There is a naive sentimentalism about church, that is dangerous and leaves the church unable to change, with it’s fingers in it’s ears to any critique. But there is also a bilious cynicism about church, that finds it’s ongoing expression in a pathological idealised post-church narrative. And lots of stuff in between.
My location on the emerging church discussion, doesn’t come from being bored with church (I didn’t grow up in church), a dislike of worship aesthetics (there is much I don’t like), or the loss of faith in a post-modern world (I’ve nearly lost mine a few times).
It comes from a love of the church.
Church saved me. It introduced Jesus to me. It challenged me to hand my life, my basis for living and being over to Jesus, and to explore that with other Christians.

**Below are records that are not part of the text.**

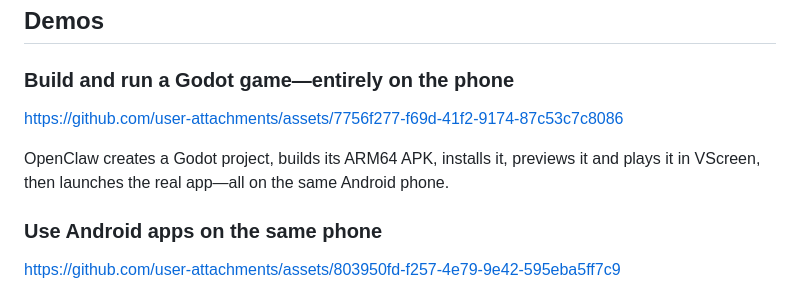
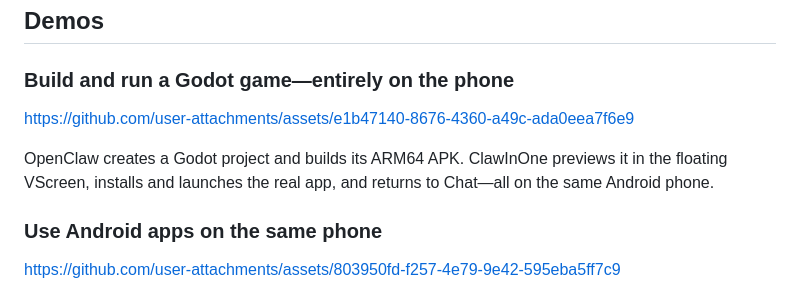
Before and after one commit to boxuechen/claw-in-one, a Markdown page: README.md, the part around the change. GitHub-like rendering.

Commit message:
docs: refresh Godot demo showcase

```diff
--- a/README.md
+++ b/README.md
@@ -23,11 +23,11 @@ delivery, interactive presentation, and permission-scoped device use.
 
 ### Build and run a Godot game—entirely on the phone
 
-https://github.com/user-attachments/assets/7756f277-f69d-41f2-9174-87c53c7c8086
+https://github.com/user-attachments/assets/e1b47140-8676-4360-a49c-ada0eea7f6e9
 
-OpenClaw creates a Godot project, builds its ARM64 APK, installs it, previews it
-and plays it in VScreen, then launches the real app—all on the same Android
-phone.
+OpenClaw creates a Godot project and builds its ARM64 APK. ClawInOne previews it
+in the floating VScreen, installs and launches the real app, and returns to
+Chat—all on the same Android phone.
 
 ### Use Android apps on the same phone
 
```
Also changed, not shown: README.zh-CN.md (+4 -3 lines).
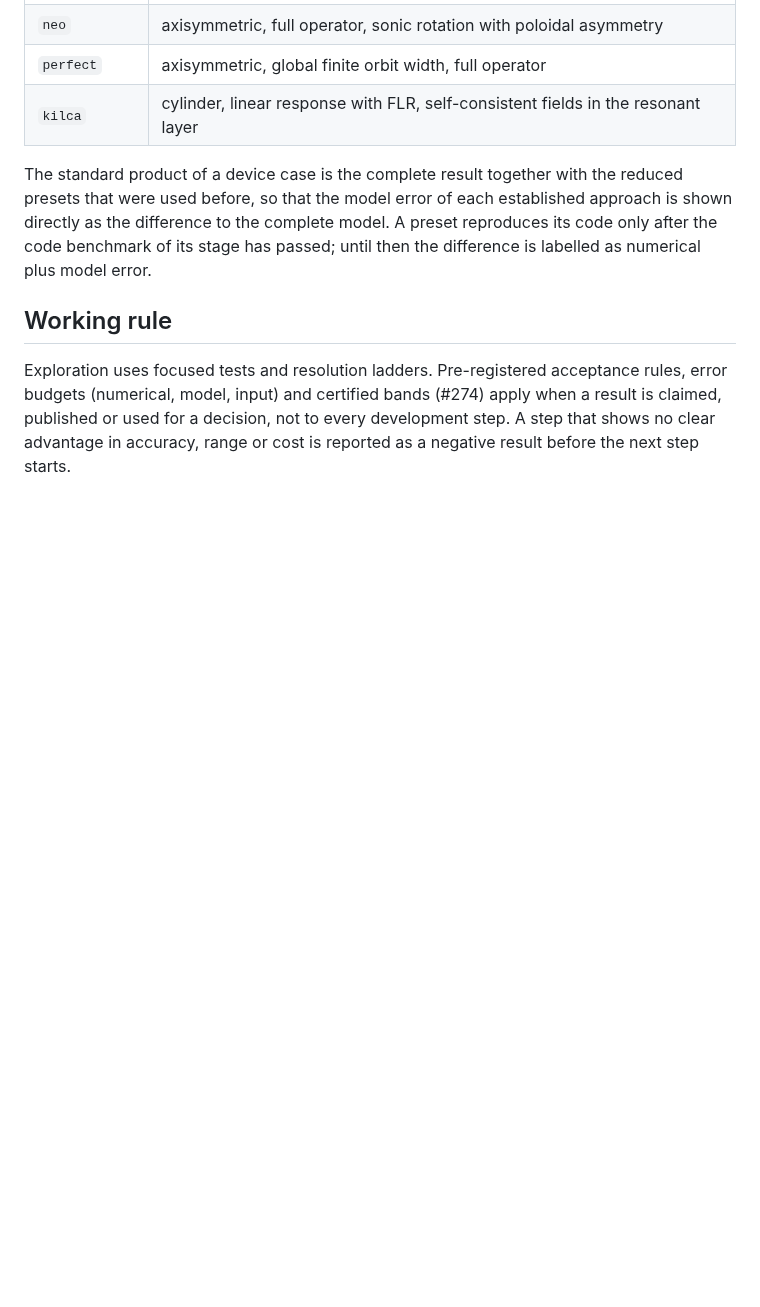
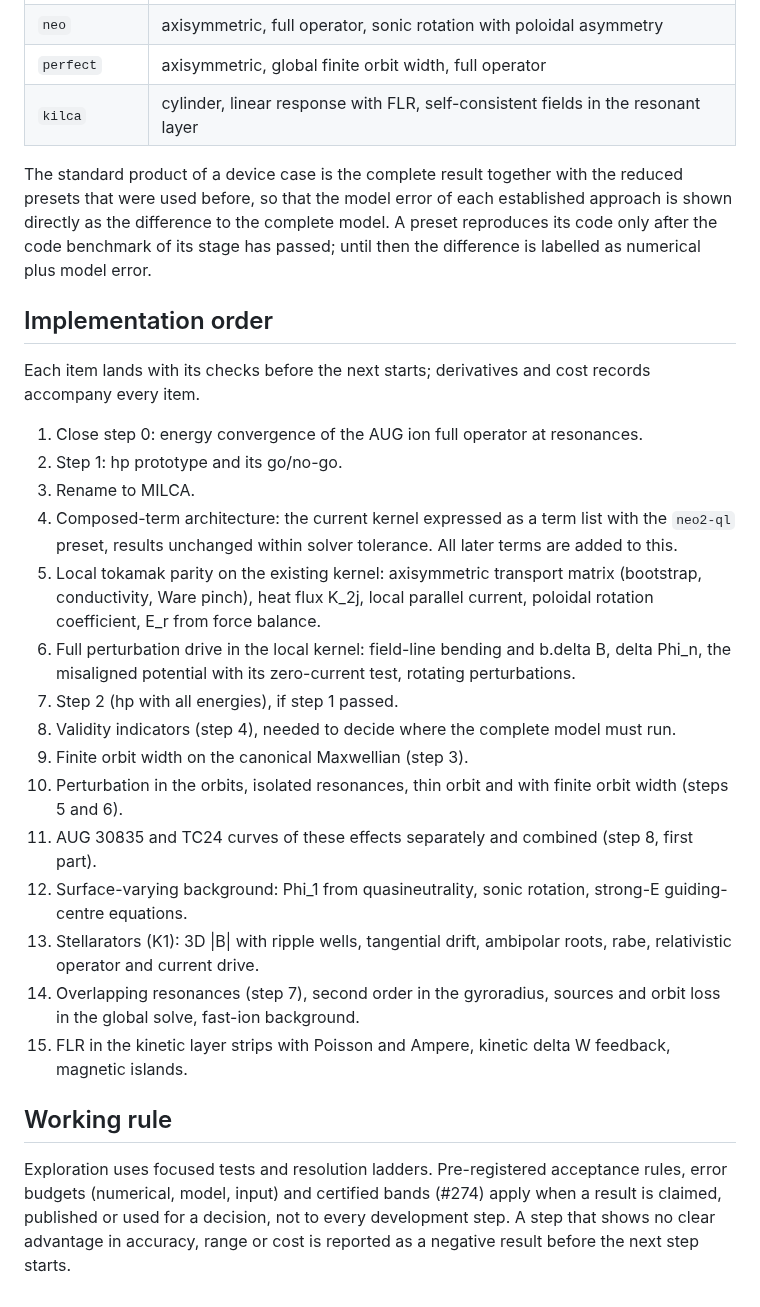
Before and after one commit to itpplasma/kin6d, a Markdown page: docs/drift-kinetics-extensions.md, the part around the change. GitHub-like rendering; blank space fills up the shorter version.

Commit message:
Order the implementation of the drift-kinetic scope

```diff
--- a/docs/drift-kinetics-extensions.md
+++ b/docs/drift-kinetics-extensions.md
@@ -212,6 +212,36 @@ that were used before, so that the model error of each established approach is s
 the difference to the complete model. A preset reproduces its code only after the code benchmark
 of its stage has passed; until then the difference is labelled as numerical plus model error.
 
+## Implementation order
+
+Each item lands with its checks before the next starts; derivatives and cost records accompany
+every item.
+
+1. Close step 0: energy convergence of the AUG ion full operator at resonances.
+2. Step 1: hp prototype and its go/no-go.
+3. Rename to MILCA.
+4. Composed-term architecture: the current kernel expressed as a term list with the `neo2-ql`
+   preset, results unchanged within solver tolerance. All later terms are added to this.
+5. Local tokamak parity on the existing kernel: axisymmetric transport matrix (bootstrap,
+   conductivity, Ware pinch), heat flux K_2j, local parallel current, poloidal rotation coefficient,
+   E_r from force balance.
+6. Full perturbation drive in the local kernel: field-line bending and b.delta B, delta Phi_n, the
+   misaligned potential with its zero-current test, rotating perturbations.
+7. Step 2 (hp with all energies), if step 1 passed.
+8. Validity indicators (step 4), needed to decide where the complete model must run.
+9. Finite orbit width on the canonical Maxwellian (step 3).
+10. Perturbation in the orbits, isolated resonances, thin orbit and with finite orbit width
+    (steps 5 and 6).
+11. AUG 30835 and TC24 curves of these effects separately and combined (step 8, first part).
+12. Surface-varying background: Phi_1 from quasineutrality, sonic rotation, strong-E guiding-centre
+    equations.
+13. Stellarators (K1): 3D |B| with ripple wells, tangential drift, ambipolar roots, rabe,
+    relativistic operator and current drive.
+14. Overlapping resonances (step 7), second order in the gyroradius, sources and orbit loss in the
+    global solve, fast-ion background.
+15. FLR in the kinetic layer strips with Poisson and Ampere, kinetic delta W feedback, magnetic
+    islands.
+
 ## Working rule
 
 Exploration uses focused tests and resolution ladders. Pre-registered acceptance rules, error
```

It brought healing to my life, through loving relationships, the presence of Jesus, examples of what it meant to live as a human being and as a father and husband (without alcohol and violence), with a new family of wonderful relationships.
It encouraged me to learn and grow and find out God’s plans for my life, and to try to locate that in the scheme of eternity and God’s kingdom.
It got in my face about the need to attend to my character, and take the pain of my past to Jesus.
And yes it has bored me, frustrated me, and been hopelessly out of step with my world so many times. And more than that it has regularly hurt me, abused me, tried my faith, and caused to me to doubt and question.
And yet I love and believe in it even more than ever.